President Barack Obama proposed a committee to examine all of the possible places the manned space program could go, and to come back to him with their decision. This committee became the Augustine Commission, lead by Norman Augustine along with many other large members of the space community, such as Dr. Sally Ride, also the first US woman in space who flew on STS-7. It was stated that each of these meetings must be done in public with the exception of minor factors, and in agreeing with that requirement, traveled to different places in the US holding public meetings regarding whether to remain in Low Earth Orbit, the fate of the ISS, and the benefits of going to the moon or to mars along with many other topics. It was also important that they heard the community, as they ended each session with the public’s comments.

Now, the real question remains…what will the committee’s conclusion be, and will the President along with NASA Administrator Charles Bolden follow through with their recommendations? The best thing for now is that President Obama realizes that space exploration is important, along with peaking interest in Americans by giving them money for their old cars. Now, if only Obama could combine the two, and get public interest in space, while giving good old NASA its own rebate check to follow through on the Augustine Committee’s recommendation, whatever it may be.

Dis ur road to rocat science – LOLspace

In this LOLspace, your rocat science master reminds that the space business is hard work requiring science and math skills, but the rewards are out of this world.

LOLspace: dis ur road to rocat science

New to LOLspace? See: LOLspace, the space LOLcats.

“Space Race” Kaput?

I agree that sadly today the general public knows very little about NASA. When I was a kid in the 1960s there was much more interest for many reasons. First of all, President John F. Kennedy said we would land a man on the moon before 1970 and that was exciting to all. (He had no idea how of course), and although his life was cut short, the COLD WAR was very much alive. Let’s not forget that we were also involved in a war in Vietnam and yet we did land two men on the moon before 1970.

I think back THEN, the public interest was about beating the USSR
with a manned ship to the moon because they started “a race” with
Spudnik. I remember my parents telling me about the world watching the
“October Sky” to witness that event. In 1964 (I believe) the Soviet
government gave the ‘go ahead’ for a lunar landing mission. I was only
5 years old at the time, but I remember reports of problems with their
rockets, etc. Everyone where I lived by the time I was 5 or 6 knew the
name John Glenn! The first AMERICAN to orbit the earth… wow… now
there was something to be proud of! I remember seeing his photo on Life
Magazine and in newspapers. We even had his photo in our school as
early as the first grade. Most people today probably can’t even name an
astronaut. (Sure Buzz likes his press and book tours and that’s good).

The real history of Soviet spaceflight was for the most part the story of Soviet military space. Of course much of the U.S. interest in the space program has also been for military use I’m sure.
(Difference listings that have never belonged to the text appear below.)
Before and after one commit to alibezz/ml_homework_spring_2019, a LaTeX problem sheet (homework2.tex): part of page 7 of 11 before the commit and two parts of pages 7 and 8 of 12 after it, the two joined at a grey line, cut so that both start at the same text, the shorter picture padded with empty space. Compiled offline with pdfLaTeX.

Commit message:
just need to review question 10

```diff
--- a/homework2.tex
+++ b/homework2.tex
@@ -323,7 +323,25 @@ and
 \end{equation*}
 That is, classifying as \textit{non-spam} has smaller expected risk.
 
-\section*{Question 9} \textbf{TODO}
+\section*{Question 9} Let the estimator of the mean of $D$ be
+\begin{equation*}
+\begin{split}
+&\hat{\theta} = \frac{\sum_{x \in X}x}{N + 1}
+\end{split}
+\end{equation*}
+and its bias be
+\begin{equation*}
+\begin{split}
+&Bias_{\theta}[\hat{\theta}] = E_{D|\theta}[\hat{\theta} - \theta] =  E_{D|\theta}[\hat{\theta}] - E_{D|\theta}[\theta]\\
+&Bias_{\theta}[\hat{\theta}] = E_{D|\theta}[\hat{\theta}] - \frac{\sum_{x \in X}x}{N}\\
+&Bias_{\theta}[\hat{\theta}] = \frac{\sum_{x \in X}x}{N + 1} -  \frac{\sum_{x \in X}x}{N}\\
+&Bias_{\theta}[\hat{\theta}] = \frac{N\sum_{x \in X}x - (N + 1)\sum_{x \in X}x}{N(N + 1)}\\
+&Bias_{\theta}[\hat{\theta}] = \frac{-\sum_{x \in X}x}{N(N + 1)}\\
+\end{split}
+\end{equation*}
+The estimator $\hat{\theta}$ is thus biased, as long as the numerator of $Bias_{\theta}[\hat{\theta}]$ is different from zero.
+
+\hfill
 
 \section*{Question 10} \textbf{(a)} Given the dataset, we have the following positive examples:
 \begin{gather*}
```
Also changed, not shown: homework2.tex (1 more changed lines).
Who can forget the “Star Wars” years from hawkish Ronald Reagan. I removed the personal comment about him, but I’m glad I’m old enough to remember all of this.
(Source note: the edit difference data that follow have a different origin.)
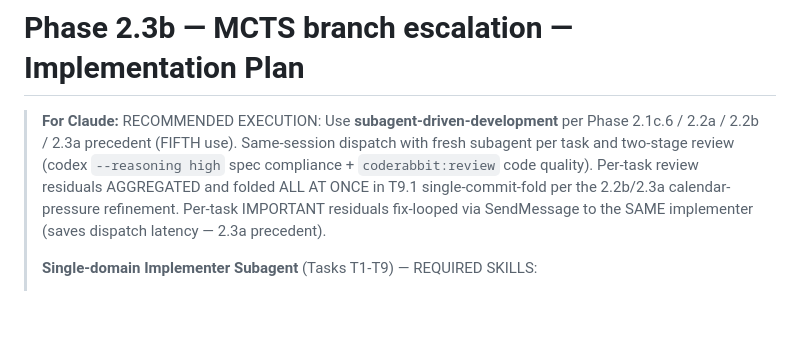
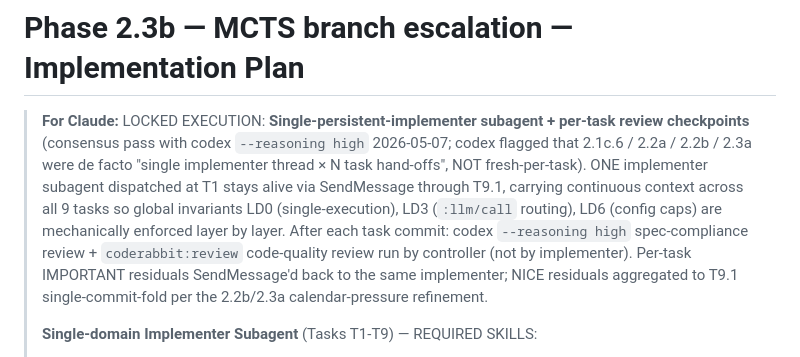
Before and after one commit to nawsaafa/persistence-os, a Markdown page: docs/plans/2026-05-07-phase-2.3b-mcts-fork-impl.md, the part around the change. Drawn GitHub-style; blank space fills up the shorter version.

Commit message:
docs(2.3b): impl plan — lock execution to single-persistent-implementer + per-task review checkpoints
Consensus pass with codex --reasoning high (2026-05-07) flagged the
plan's header as internally contradictory: "fresh subagent per task"
vs "Single-domain Implementer Subagent (Tasks T1-T9)" vs "SendMessage
to the SAME implementer". 2.3a auto-memory clarifies the actual pattern:
"~28 subagent calls = 1 implementer thread × ~16 task hand-offs" — ONE
thread, not fresh-per-task.

Codex argument that tipped: global invariants LD0/LD3/LD6 cut across
every task; per-task subagent dispatch creates artificial handoff seams
across shared invariants and risks misclassifying integration bugs as
IMPORTANT-later (per-task reviewers operate on partial context).
Continuous-implementer-context carries invariants mechanically.

Refinement vs codex's strict "Parallel Session" recommendation: keep
controller in THIS session for ARIS folds + merge orchestration; the
load-bearing property is implementer-context-continuity, not
session-separation.

Falsifiable acceptance signal (codex): if any T1/T2 commit reopens
more than once by end-of-T3 to fix invariant drift, the abstraction
boundary was wrong. ≤1 reopen by T3 = LD holds.

```diff
--- a/docs/plans/2026-05-07-phase-2.3b-mcts-fork-impl.md
+++ b/docs/plans/2026-05-07-phase-2.3b-mcts-fork-impl.md
@@ -1,6 +1,6 @@
 # Phase 2.3b — MCTS branch escalation — Implementation Plan
 
-> **For Claude:** RECOMMENDED EXECUTION: Use **subagent-driven-development** per Phase 2.1c.6 / 2.2a / 2.2b / 2.3a precedent (FIFTH use). Same-session dispatch with fresh subagent per task and two-stage review (codex `--reasoning high` spec compliance + `coderabbit:review` code quality). Per-task review residuals AGGREGATED and folded ALL AT ONCE in T9.1 single-commit-fold per the 2.2b/2.3a calendar-pressure refinement. Per-task IMPORTANT residuals fix-looped via SendMessage to the SAME implementer (saves dispatch latency — 2.3a precedent).
+> **For Claude:** LOCKED EXECUTION: **Single-persistent-implementer subagent + per-task review checkpoints** (consensus pass with codex `--reasoning high` 2026-05-07; codex flagged that 2.1c.6 / 2.2a / 2.2b / 2.3a were de facto "single implementer thread × N task hand-offs", NOT fresh-per-task). ONE implementer subagent dispatched at T1 stays alive via SendMessage through T9.1, carrying continuous context across all 9 tasks so global invariants LD0 (single-execution), LD3 (`:llm/call` routing), LD6 (config caps) are mechanically enforced layer by layer. After each task commit: codex `--reasoning high` spec-compliance review + `coderabbit:review` code-quality review run by controller (not by implementer). Per-task IMPORTANT residuals SendMessage'd back to the same implementer; NICE residuals aggregated to T9.1 single-commit-fold per the 2.2b/2.3a calendar-pressure refinement.
 >
 > **Single-domain Implementer Subagent** (Tasks T1-T9) — REQUIRED SKILLS:
 > - superpowers:executing-plans
```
I think if we had elected officials who were not just lawyers, but men
and women who loved science we might just be heading towards Mars at a
faster pace. What do I know, these are my memories and my opinion, but
I’m glad I got to live through those exciting years. (I suppose there
will be a lot more of the private sector getting involved in space
travel besides Sir Richard Branson). Maybe it was something unique about
being “the first”. We’re Americans, we love competition. Perhaps that
is why the general public knows who will be in the World Series, but not
who will next fly to the ISS, or even what the ISS is.